"Women are the fastest growing and least violent segment of prison and jail populations. 85% are behind bars for non-violent offenses." (John Irwin, Ph.D., Vincent Schiraldi, and Jason Ziedenberg, America's One Million Nonviolent Prisoners (Washington DC: Justice Policy Institute, March 1999) pgs. 6-7).
THE WOMEN OF BLOCK 12 certainly seem to fit the above criteria. Over the last 7 years I have met several hundred inmates (10 or 12 at a time) who attend our Wednesday evening group. They are housed at the county jail for a variety of reasons: drug and alcohol abuse, prostitution, petty theft, DWI, parole violations etc.
None of the women have ever said to me, "I don't belong here." They understand and accept the consequences of breaking the law, but they continue to do it over and over again because their options are limited.

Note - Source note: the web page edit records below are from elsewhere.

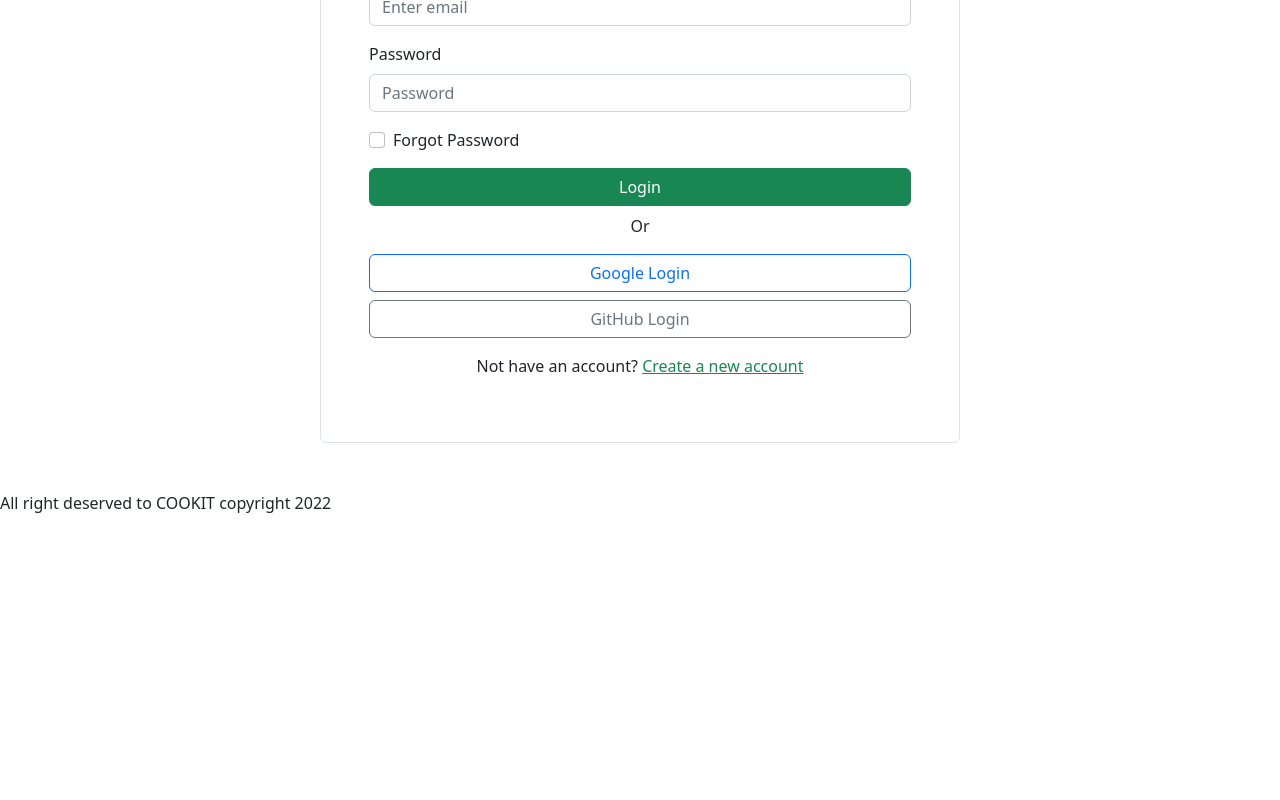
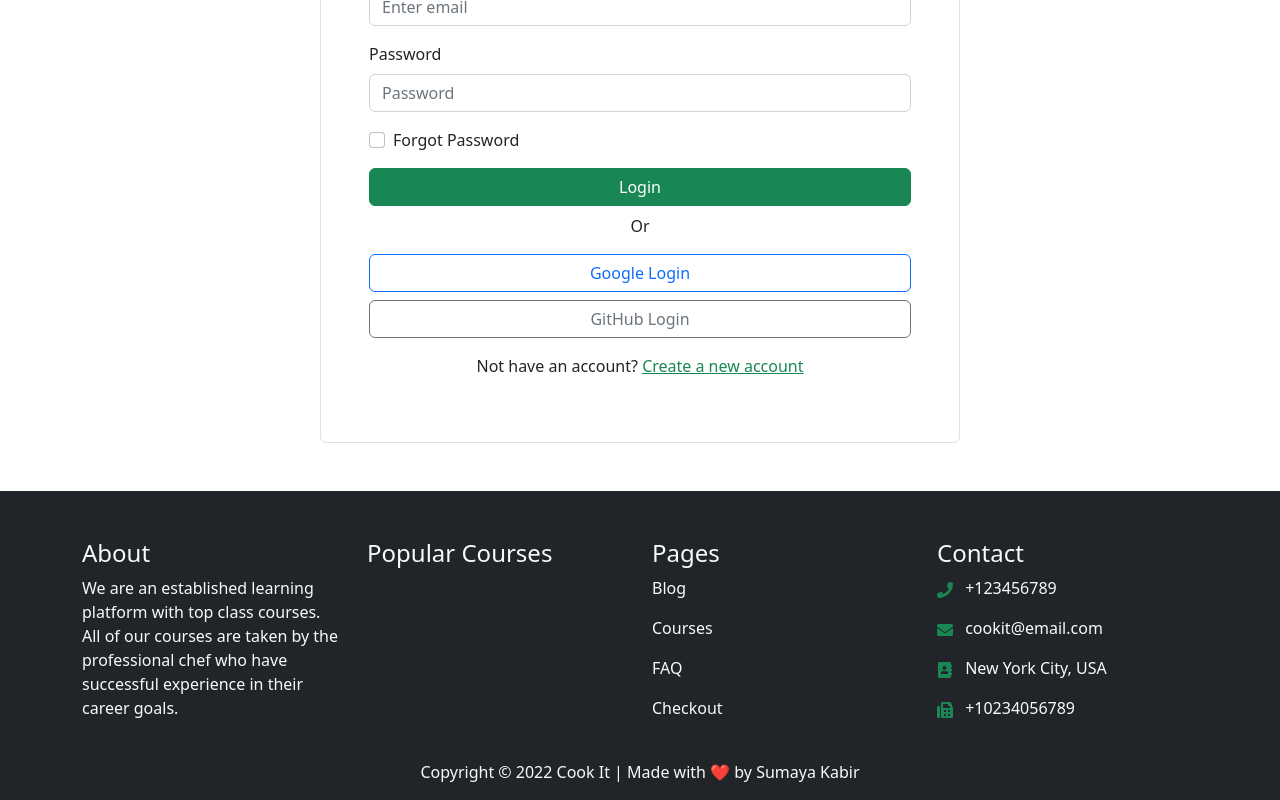
Before and after one commit to sumaya-kabir/cookit-client-side, a React (Create React App) app: page /login in a window 1280 px wide. Shown: the part 275-1075 px from the top of the page. Before the commit the page ends 800 px from the top, so only its background shows below. Built offline with nearby package versions, Linux system fonts and the light colour scheme; no server answers.

Commit message:
footer design done

```diff
--- a/src/Pages/Shared/Footer/Footer.js
+++ b/src/Pages/Shared/Footer/Footer.js
@@ -1,9 +1,39 @@
 import React from 'react';
+import { Col, Container, Row } from 'react-bootstrap';
+import { FaAddressBook, FaEnvelope, FaFax, FaPhone } from 'react-icons/fa';
+import { Link } from 'react-router-dom';
 
 const Footer = () => {
     return (
-        <div>
-            All right deserved to COOKIT copyright 2022
+        <div className='bg-dark text-light px-5 pt-5'>
+            <Container>
+                <Row>
+                    <Col xs={6} md={3}>
+                        <h4>About</h4>
+                        <p>
+                            We are an established learning platform with top class courses. All of our courses are taken by the professional chef who have successful experience in their career goals.
+                        </p>
+                    </Col>
+                    <Col xs={6} md={3}>
+                        <h4>Popular Courses</h4>
+                    </Col>
+                    <Col xs={6} md={3}>
+                        <h4>Pages</h4>
+                        <p><Link className='text-decoration-none text-light' to='/blog'>Blog</Link></p>
+                        <p><Link className='text-decoration-none text-light' to='/courses'>Courses</Link></p>
+                        <p><Link className='text-decoration-none text-light' to='/faq'>FAQ</Link></p>
+                        <p><Link className='text-decoration-none text-light' to='/checkout'>Checkout</Link></p>
+                    </Col>
+                    <Col xs={6} md={3}>
+                        <h4>Contact</h4>
+                        <p><FaPhone className="text-success me-2"></FaPhone> +123456789</p>
+                        <p><FaEnvelope className="text-success me-2"></FaEnvelope> cookit@email.com</p>
+                        <p><FaAddressBook className="text-success me-2"></FaAddressBook> New York City, USA</p>
+                        <p><FaFax className="text-success me-2"></FaFax> +10234056789</p>
+                    </Col>
+                    <p className='text-center pt-4'>Copyright © 2022 Cook It | Made with ❤️ by <span>Sumaya Kabir</span></p>
+                </Row>
+            </Container>
         </div>
     );
 };
--- a/src/Pages/Shared/Header/Header.js
+++ b/src/Pages/Shared/Header/Header.js
@@ -12,7 +12,7 @@ import { FaUser } from "react-icons/fa";
 
 const Header = () => {
   const { user, logOut } = useContext(AuthContext);
-  console.log(user);
+
 
   const handleLogOut = () => {
     logOut()
@@ -68,10 +68,10 @@ const Header = () => {
             user?.uid
             ?
             <>
-              <Navbar.Text>
-                Signed in as: <a href="#login">{user?.displayName}</a>
+
+                <h6>Hey, {user?.name}</h6>
                 <img src={user?.photoURL} alt="" />
-              </Navbar.Text>
+
             </>
           :
           <FaUser></FaUser>
--- a/src/contexts/AuthProvider/AuthProvider.js
+++ b/src/contexts/AuthProvider/AuthProvider.js
@@ -11,6 +11,7 @@ const auth = getAuth(app);
 const AuthProvider = ({children}) => {
     const [user, setUser] = useState(null);
     const [loading, setLoading] = useState(true);
+    console.log(user)
 
 
     const createUser = (email, password) => {
@@ -37,11 +38,11 @@ const AuthProvider = ({children}) => {
     useEffect(() => {
         const unsubscribe = onAuthStateChanged(auth, (currentUser) => {
 
-            if(currentUser === null || currentUser.emailVerified){
+            if(currentUser.emailVerified){
                 setUser(currentUser);
             }
 
-                setLoading(false);
+            setLoading(false);
         });
         return () => {
             unsubscribe();
```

Studies have shown alternative methods (i.e. mental health/substance abuse treatment programs, housing, job training, education opportunities) cost much less and are far more effective in reducing recidivism that locking offenders up for a few months or years and then returning them to the streets with the same coping skills. These women will be our neighbors whether or not we get involved.